Whenever a line of the records below contains the word "read", copy that line.

══ Task inputs

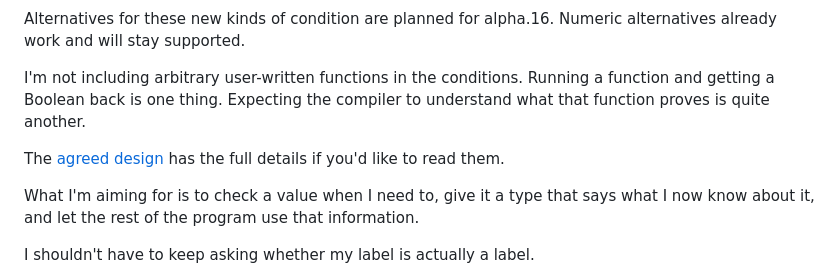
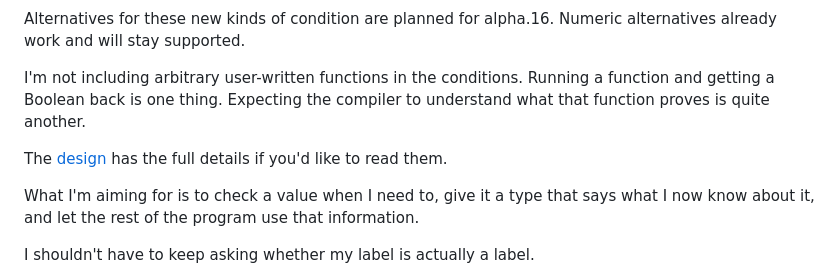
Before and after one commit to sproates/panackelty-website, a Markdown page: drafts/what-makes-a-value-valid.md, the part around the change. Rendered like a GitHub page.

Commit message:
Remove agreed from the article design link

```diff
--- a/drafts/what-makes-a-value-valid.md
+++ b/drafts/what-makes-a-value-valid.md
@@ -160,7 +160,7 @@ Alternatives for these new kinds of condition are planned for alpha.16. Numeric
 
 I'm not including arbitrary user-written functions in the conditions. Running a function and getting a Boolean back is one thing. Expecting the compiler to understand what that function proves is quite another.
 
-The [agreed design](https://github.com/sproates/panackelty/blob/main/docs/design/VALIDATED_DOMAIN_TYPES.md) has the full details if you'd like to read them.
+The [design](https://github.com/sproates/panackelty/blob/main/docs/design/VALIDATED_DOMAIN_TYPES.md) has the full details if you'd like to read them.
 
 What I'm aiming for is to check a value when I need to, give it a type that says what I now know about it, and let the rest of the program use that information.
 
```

════

◆ **Answer below**:
-The [agreed design](https://github.com/sproates/panackelty/blob/main/docs/design/VALIDATED_DOMAIN_TYPES.md) has the full details if you'd like to read them.
+The [design](https://github.com/sproates/panackelty/blob/main/docs/design/VALIDATED_DOMAIN_TYPES.md) has the full details if you'd like to read them.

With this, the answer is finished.